Islamist parties captured an overwhelming majority of votes in the first round of Egypt’s parliamentary elections, setting up a power struggle with the much weaker liberals behind the uprising that ousted Hosni Mubarak 10 months ago. A hard-line religious group that wants to impose strict Islamic law made a strong showing with nearly a quarter of the ballots, according to results released Sunday.
The tallies offer only a partial indication of how the new parliament will look. There are still two more rounds of voting in 18 of the country’s 27 provinces over the coming month and runoff elections on Monday and Tuesday to determine almost all of the seats allocated for individuals in the first round. But the grip of the Islamists over the next parliament appears set, particularly considering their popularity in provinces voting in the next rounds.
The High Election Commission said the Islamic fundamentalist Muslim Brotherhood’s Freedom and Justice Party garnered 36.6 percent of the 9.7 million valid ballots cast for party lists. The Nour Party, a more hard-line Islamist group, captured 24.4 percent.
The strong Islamist showing worries liberal parties, and even some religious parties, who fear the two groups will work to push a religious agenda. It has also left many of the youthful activists behind the uprising that ousted Mubarak in February feeling that their revolution has been hijacked.
Since Mubarak’s fall, the groups that led the uprising and Islamists have been locked in a fight over the country’s new constitution. The new parliament will be tasked, in theory, with selecting a 100-member panel to draft the new constitution. But adding to tensions, the ruling military council that took over from Mubarak has suggested it will choose 80 of those members, and said parliament will have no say in naming a new government.
“The conflict will be over the soul of Egypt,” said Nabil Abdel-Fattah, a senior researcher at the state-sponsored Al-Ahram Center for Political and Strategic Studies, calling the new parliament “transitional” with a “very conservative Islamic” outlook.
The Brotherhood has emerged as the most organized and cohesive political force in these elections. But with no track record of governing, it is not yet clear how they will behave in power. The party has positioned itself as a moderate Islamist party that wants to implement Islamic law without sacrificing personal freedoms, and has said it will not seek an alliance with the more radical Nour party.
The ultraconservative Salafis who dominate the Nour Party are newcomers to the political scene. They had previously frowned upon involvement in politics and shunned elections. They espouse a strict interpretation of Islam similar to that of Saudi Arabia, where the sexes are segregated and women must be veiled and are barred from driving. Its members say laws contradicting religion can’t be passed.

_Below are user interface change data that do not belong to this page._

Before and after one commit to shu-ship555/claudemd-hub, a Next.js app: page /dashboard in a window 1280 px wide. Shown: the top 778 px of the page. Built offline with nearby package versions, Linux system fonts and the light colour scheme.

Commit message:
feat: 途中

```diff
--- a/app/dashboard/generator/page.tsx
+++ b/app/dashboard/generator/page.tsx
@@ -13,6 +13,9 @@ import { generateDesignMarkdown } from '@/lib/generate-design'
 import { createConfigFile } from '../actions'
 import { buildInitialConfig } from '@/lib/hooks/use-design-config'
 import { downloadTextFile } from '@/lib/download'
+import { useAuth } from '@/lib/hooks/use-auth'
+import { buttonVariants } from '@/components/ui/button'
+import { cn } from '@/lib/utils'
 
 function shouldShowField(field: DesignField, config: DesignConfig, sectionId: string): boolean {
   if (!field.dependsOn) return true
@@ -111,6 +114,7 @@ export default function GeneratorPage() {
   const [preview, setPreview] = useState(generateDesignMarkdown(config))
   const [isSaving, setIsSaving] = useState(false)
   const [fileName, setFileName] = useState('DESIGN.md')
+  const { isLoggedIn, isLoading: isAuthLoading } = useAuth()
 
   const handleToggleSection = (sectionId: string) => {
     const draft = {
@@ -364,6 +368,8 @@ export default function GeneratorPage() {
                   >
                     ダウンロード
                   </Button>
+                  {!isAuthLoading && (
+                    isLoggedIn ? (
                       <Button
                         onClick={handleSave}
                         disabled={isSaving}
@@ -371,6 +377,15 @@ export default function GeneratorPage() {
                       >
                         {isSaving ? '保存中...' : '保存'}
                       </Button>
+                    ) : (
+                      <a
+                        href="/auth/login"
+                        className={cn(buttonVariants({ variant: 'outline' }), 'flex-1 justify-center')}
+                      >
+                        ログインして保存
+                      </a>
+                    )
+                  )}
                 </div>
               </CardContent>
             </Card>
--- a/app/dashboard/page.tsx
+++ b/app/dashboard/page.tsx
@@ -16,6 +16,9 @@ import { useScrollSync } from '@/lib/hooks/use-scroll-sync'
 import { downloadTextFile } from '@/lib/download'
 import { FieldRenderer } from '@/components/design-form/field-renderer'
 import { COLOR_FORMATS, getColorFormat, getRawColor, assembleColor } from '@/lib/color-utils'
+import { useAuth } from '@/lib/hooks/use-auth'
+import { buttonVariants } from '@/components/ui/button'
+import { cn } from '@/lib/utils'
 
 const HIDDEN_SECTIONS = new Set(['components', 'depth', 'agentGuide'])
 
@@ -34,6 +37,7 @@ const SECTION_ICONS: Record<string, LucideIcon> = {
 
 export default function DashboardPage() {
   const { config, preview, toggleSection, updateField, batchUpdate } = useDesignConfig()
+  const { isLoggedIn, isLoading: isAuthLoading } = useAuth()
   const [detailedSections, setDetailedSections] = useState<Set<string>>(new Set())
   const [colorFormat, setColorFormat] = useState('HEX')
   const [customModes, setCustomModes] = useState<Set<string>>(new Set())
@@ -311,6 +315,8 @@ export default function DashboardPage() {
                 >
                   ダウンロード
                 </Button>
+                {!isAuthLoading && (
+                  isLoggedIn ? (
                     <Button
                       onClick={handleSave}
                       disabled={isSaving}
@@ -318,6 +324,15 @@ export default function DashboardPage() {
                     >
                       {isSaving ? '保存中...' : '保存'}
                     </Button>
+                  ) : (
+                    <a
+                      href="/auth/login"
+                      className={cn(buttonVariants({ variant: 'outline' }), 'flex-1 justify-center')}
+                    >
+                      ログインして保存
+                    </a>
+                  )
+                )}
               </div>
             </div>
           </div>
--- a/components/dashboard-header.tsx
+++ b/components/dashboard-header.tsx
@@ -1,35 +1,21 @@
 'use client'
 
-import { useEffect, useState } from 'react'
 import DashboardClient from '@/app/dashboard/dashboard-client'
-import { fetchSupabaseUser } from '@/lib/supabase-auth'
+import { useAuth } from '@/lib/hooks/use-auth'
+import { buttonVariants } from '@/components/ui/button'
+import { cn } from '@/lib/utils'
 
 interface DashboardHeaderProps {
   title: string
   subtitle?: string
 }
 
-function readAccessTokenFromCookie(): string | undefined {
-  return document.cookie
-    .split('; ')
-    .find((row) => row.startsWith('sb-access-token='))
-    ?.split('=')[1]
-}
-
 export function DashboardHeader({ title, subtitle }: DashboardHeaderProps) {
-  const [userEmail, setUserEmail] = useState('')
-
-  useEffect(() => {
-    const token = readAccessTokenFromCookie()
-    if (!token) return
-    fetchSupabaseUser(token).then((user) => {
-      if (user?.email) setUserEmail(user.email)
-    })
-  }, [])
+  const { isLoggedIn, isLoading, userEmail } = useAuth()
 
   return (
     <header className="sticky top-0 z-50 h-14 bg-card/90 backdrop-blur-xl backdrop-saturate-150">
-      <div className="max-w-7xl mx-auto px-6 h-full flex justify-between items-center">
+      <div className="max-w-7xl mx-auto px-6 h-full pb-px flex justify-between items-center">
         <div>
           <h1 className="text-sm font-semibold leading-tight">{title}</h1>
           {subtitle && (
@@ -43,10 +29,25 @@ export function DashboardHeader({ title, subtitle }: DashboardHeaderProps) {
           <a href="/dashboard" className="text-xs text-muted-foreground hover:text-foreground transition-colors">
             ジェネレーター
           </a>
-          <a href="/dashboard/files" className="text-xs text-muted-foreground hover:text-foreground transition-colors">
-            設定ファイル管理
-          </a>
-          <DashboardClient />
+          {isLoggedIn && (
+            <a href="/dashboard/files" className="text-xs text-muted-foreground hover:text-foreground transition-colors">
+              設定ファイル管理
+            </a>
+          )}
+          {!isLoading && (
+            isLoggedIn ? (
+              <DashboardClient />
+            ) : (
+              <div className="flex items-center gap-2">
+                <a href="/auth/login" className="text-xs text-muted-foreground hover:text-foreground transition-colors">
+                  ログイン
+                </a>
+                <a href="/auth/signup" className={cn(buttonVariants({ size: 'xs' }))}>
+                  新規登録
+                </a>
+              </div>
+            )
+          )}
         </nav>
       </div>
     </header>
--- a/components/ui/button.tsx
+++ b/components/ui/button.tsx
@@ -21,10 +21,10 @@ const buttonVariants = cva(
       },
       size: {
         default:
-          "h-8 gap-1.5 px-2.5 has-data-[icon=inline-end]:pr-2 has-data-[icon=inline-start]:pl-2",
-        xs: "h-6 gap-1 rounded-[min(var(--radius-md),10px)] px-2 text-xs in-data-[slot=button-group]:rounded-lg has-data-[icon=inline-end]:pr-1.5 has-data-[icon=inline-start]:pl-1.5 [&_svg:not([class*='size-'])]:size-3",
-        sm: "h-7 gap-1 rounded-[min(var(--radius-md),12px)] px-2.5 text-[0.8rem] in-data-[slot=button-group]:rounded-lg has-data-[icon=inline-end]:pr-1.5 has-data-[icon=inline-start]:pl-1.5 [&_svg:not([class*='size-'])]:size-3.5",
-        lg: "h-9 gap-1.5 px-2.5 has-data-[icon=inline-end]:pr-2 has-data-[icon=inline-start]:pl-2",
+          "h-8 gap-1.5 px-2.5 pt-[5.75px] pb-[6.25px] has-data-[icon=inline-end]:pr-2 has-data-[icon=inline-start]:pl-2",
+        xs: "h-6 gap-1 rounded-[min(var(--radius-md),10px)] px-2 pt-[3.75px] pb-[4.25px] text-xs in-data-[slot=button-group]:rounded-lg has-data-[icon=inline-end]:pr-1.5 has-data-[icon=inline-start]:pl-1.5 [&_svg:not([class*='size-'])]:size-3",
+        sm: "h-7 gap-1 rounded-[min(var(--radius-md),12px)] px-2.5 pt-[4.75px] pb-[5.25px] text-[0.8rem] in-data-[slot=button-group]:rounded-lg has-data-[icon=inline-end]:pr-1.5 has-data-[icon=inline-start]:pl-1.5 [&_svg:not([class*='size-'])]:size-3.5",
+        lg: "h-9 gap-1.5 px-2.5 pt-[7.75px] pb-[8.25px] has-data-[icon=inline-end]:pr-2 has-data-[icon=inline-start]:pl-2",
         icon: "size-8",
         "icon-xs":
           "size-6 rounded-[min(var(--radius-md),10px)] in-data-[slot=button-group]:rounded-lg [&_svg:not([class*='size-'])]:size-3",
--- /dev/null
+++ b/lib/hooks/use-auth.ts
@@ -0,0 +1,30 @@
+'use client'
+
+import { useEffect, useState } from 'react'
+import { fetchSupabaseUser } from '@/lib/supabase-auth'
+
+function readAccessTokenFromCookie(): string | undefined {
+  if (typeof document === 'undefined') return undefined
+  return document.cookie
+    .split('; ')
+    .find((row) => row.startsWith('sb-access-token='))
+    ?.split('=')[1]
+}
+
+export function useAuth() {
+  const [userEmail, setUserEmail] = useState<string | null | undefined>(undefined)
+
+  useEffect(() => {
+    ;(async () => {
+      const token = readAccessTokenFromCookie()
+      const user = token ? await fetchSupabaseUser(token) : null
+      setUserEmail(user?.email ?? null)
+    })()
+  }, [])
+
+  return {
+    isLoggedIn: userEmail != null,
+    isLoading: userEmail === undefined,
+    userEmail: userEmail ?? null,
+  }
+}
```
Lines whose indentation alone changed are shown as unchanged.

A Nour Party spokesman, Yousseri Hamad, suggested over the weekend, for example, that alcohol should be banned and that a state agency could penalize Muslims for eating during the day during the holy month of Ramadan, when the devout fast from dawn to dusk.

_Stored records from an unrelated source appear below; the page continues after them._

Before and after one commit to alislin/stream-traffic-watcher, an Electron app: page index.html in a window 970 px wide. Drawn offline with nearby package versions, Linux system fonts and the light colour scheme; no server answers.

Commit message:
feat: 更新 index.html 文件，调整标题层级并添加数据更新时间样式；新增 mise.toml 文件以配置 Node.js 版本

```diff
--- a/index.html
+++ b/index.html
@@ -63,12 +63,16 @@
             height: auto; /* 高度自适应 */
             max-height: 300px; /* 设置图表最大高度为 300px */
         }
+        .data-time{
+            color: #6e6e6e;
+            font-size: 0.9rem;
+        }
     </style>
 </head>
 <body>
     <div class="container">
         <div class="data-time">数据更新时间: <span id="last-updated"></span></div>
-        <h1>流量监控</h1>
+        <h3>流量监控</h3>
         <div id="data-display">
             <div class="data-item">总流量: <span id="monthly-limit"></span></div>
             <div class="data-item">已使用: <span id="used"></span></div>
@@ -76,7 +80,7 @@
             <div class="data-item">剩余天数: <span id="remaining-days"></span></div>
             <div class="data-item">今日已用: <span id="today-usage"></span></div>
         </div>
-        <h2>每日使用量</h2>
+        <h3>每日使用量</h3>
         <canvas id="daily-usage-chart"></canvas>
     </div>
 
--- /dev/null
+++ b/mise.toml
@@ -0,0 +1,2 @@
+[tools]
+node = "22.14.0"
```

Many in Egypt’s Coptic Christian population, which makes up 10 percent of the country, fear the Salafis will push for laws that will make them second-class citizens.

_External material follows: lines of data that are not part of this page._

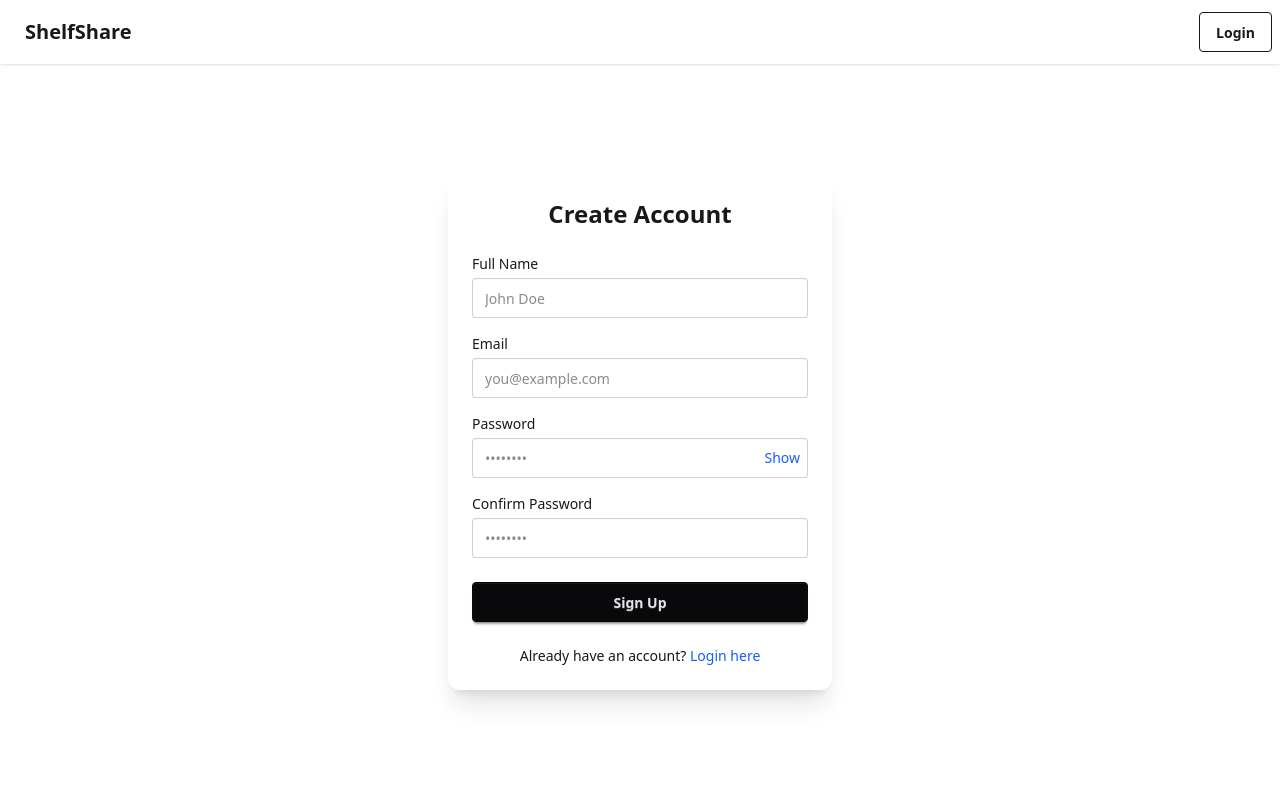
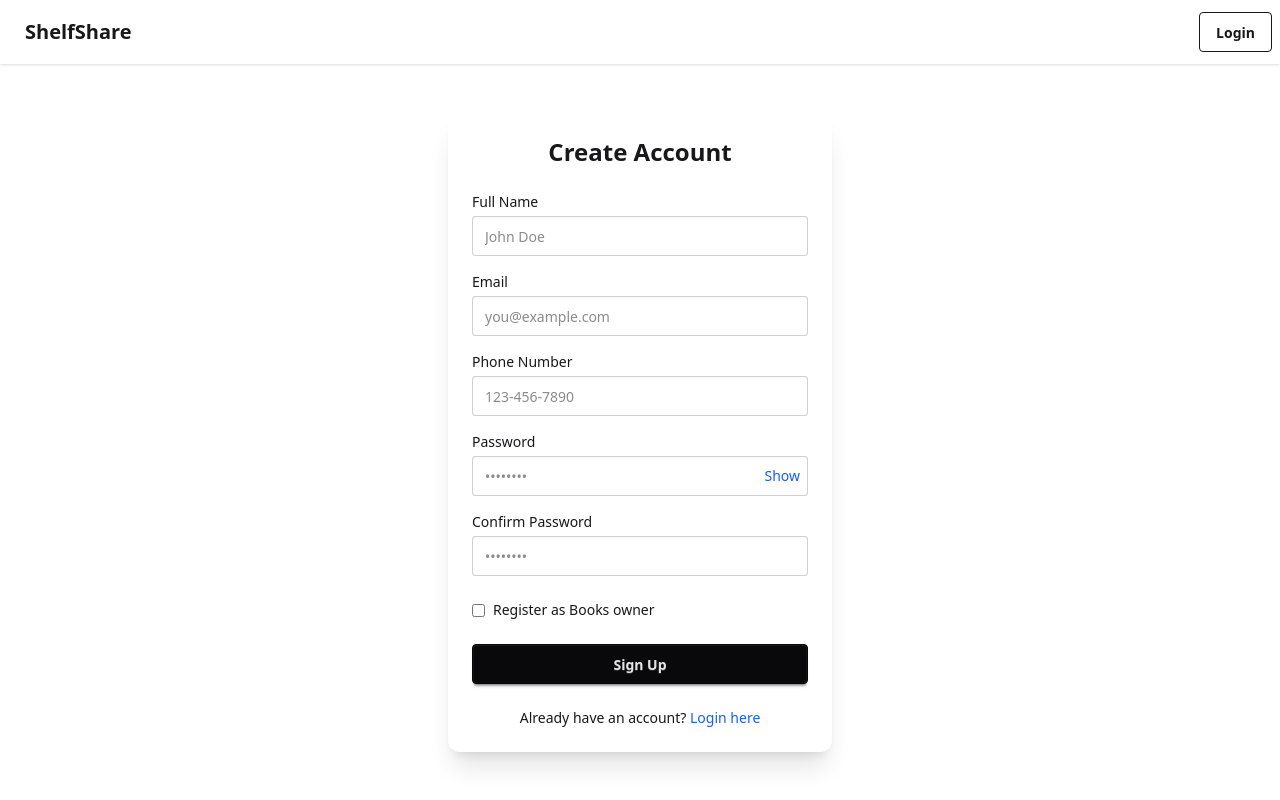
Before and after one commit to SatendraKm/ShelfShare_client, a Next.js app: page /signup in a window 1280 px wide. Built offline with nearby package versions, Linux system fonts and the light colour scheme; no server answers.

Commit message:
login and signup completed

```diff
--- a/src/app/(auth)/signup/page.js
+++ b/src/app/(auth)/signup/page.js
@@ -1,46 +1,51 @@
 "use client";
-import { useState } from "react";
+import { useState, useEffect } from "react";
 import { useRouter } from "next/navigation";
 import api from "@/lib/api";
 import toast from "react-hot-toast";
 import { useAuth } from "@/context/AuthContext";
 
-export default function SignupPage() {
+export default function Page() {
   const router = useRouter();
 
-  const [name, setName] = useState("");
+  const [fullName, setFullName] = useState("");
   const [emailId, setEmailId] = useState("");
   const [password, setPassword] = useState("");
+  const [phoneNumber, setPhoneNumber] = useState("");
+  const [role, setRole] = useState("seeker");
   const [confirmPassword, setConfirmPassword] = useState("");
   const [showPassword, setShowPassword] = useState(false);
-  const [error, setError] = useState(null);
   const [isSubmitting, setIsSubmitting] = useState(false);
 
-  const { dispatch } = useAuth();
+  const { dispatch, isAuthenticated, loading } = useAuth();
+
+  useEffect(() => {
+    if (!loading && isAuthenticated) {
+      toast.success("Signup successful!");
+      router.push("/feed");
+    }
+  }, [isAuthenticated, loading]);
 
   const handleSubmit = async (e) => {
     e.preventDefault();
-    setError(null);
-
     if (password !== confirmPassword) {
-      setError("Passwords do not match.");
       toast.error("Passwords do not match.");
       return;
     }
-
     setIsSubmitting(true);
-
     try {
-      const res = await api.post("/signup", { name, emailId, password });
-
+      const res = await api.post("/signup", {
+        fullName,
+        emailId,
+        phoneNumber,
+        password,
+        role,
+      });
+      console.log(res);
       // Auto-login after successful signup
-      dispatch({ type: "LOGIN", payload: res.data.userData });
-
-      toast.success("Signup successful!");
-      router.push("/feed");
+      dispatch({ type: "LOGIN", payload: res.data.data });
     } catch (err) {
       console.error(err);
-      setError("Signup failed. Please try again.");
       toast.error("Signup failed.");
     } finally {
       setIsSubmitting(false);
@@ -54,38 +59,50 @@ export default function SignupPage() {
           Create Account
         </h2>
 
-        {error && (
-          <div className="mb-4 rounded-md bg-red-100 px-3 py-2 text-sm text-red-600">
-            {error}
-          </div>
-        )}
-
         <div className="mb-4">
-          <label htmlFor="name" className="mb-1 block text-sm font-medium">
+          <label htmlFor="fullName" className="mb-1 block text-sm font-medium">
             Full Name
           </label>
           <input
-            id="name"
+            id="fullName"
             type="text"
             className="input input-bordered w-full"
             placeholder="John Doe"
-            value={name}
-            onChange={(e) => setName(e.target.value)}
+            value={fullName}
+            onChange={(e) => setFullName(e.target.value)}
             required
           />
         </div>
 
         <div className="mb-4">
-          <label htmlFor="email" className="mb-1 block text-sm font-medium">
+          <label htmlFor="emailId" className="mb-1 block text-sm font-medium">
             Email
           </label>
           <input
-            id="email"
+            id="emailId"
             type="email"
             className="input input-bordered w-full"
             placeholder="you@example.com"
             value={emailId}
             onChange={(e) => setEmailId(e.target.value)}
+            required
+          />
+        </div>
+
+        <div className="mb-4">
+          <label
+            htmlFor="phoneNumber"
+            className="mb-1 block text-sm font-medium"
+          >
+            Phone Number
+          </label>
+          <input
+            id="phoneNumber"
+            type="tel"
+            className="input input-bordered w-full"
+            placeholder="123-456-7890"
+            value={phoneNumber}
+            onChange={(e) => setPhoneNumber(e.target.value)}
             required
           />
         </div>
@@ -132,6 +149,19 @@ export default function SignupPage() {
           />
         </div>
 
+        <div className="mb-6 flex items-center">
+          <input
+            id="role"
+            type="checkbox"
+            className="mr-2"
+            checked={role === "owner"}
+            onChange={(e) => setRole(e.target.checked ? "owner" : "seeker")}
+          />
+          <label htmlFor="role" className="text-sm font-medium">
+            Register as Books owner
+          </label>
+        </div>
+
         <button
           type="submit"
           className="btn btn-neutral flex w-full items-center justify-center"
--- a/src/app/(dashboard)/feed/page.js
+++ b/src/app/(dashboard)/feed/page.js
@@ -9,7 +9,7 @@ const Feed = () => {
 
   if (!isAuthenticated) return <div>You are not logged in.</div>;
 
-  return <div>firstName : {user?.firstName}</div>;
+  return <div>firstName : {user?.fullName}</div>;
 };
 
 export default Feed;
--- a/src/app/page.js
+++ b/src/app/page.js
@@ -1,10 +1,12 @@
 "use client";
 import Link from "next/link";
+import { useAuth } from "@/context/AuthContext";
 
 const Page = () => {
+  const { isAuthenticated } = useAuth();
   return (
     <div>
-      <main className="bg-base-200 flex min-h-screen flex-col items-center justify-center px-4">
+      <main className="bg-base-200 flex min-h-[34rem] flex-col items-center justify-center px-4">
         <div className="max-w-2xl text-center">
           <h1 className="text-primary mb-4 text-5xl font-bold">
             Welcome to ShelfShare
@@ -13,10 +15,16 @@ const Page = () => {
             Discover, lend, and borrow books with your community. ShelfShare
             makes peer-to-peer book exchange easy and fun.
           </p>
-          <div className="flex justify-center gap-4">
-            <Link href="/signup" className="btn btn-primary">
-              Get Started
-            </Link>
+          <div className="flex justify-center">
+            {isAuthenticated ? (
+              <Link href="/feed" className="btn btn-primary">
+                Browse
+              </Link>
+            ) : (
+              <Link href="/signup" className="btn btn-primary">
+                Get Started
+              </Link>
+            )}
           </div>
         </div>
       </main>
```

Egypt already uses Islamic law, or Shariah, as the basis for legislation. However, laws remain largely secular as Shariah does not cover all aspects of modern life.
If the Muslim Brotherhood chooses not to form an alliance with the Salafis, the liberal Egyptian Bloc — which came in third with 13.4 percent of the votes — could counterbalance hard-line elements.
It is also unclear how much influence the new parliament will have over Egypt’s democratic transition and how long it will even serve.
The Muslim Brotherhood has said it will challenge moves by the military to retain overall control of key aspects of governing and the transition. A strong showing by Islamists in the elections could boost its popular mandate to do so.
The power struggle within parliament could shape up as a fight among the different Islamist trends or between the Islamists and the liberal and secular forces.
The elections, which began Nov. 28, are the first since Mubarak’s ouster and the freest and fairest in Egypt’s modern history.
Turnout of around 60 percent was the highest in living memory as few participated in the heavily rigged votes under Mubarak.
The ballots are a confusing mix of individual races and party lists, and the Sunday results only reflect the party list performance for less than a third of the 498-seat parliament.
Another liberal list, the Wafd Party, received 7.1 percent, while the moderate Islamist Wasat or Centrist Party took 4.3 percent.
The final shape of the lower house of parliament will not be announced before January. Elections for the less powerful upper house will finish in March.
The next step in the complex process, a round of runoffs between more than 100 individual candidates competing in the first round for around 50 seats, is set for Monday and Tuesday.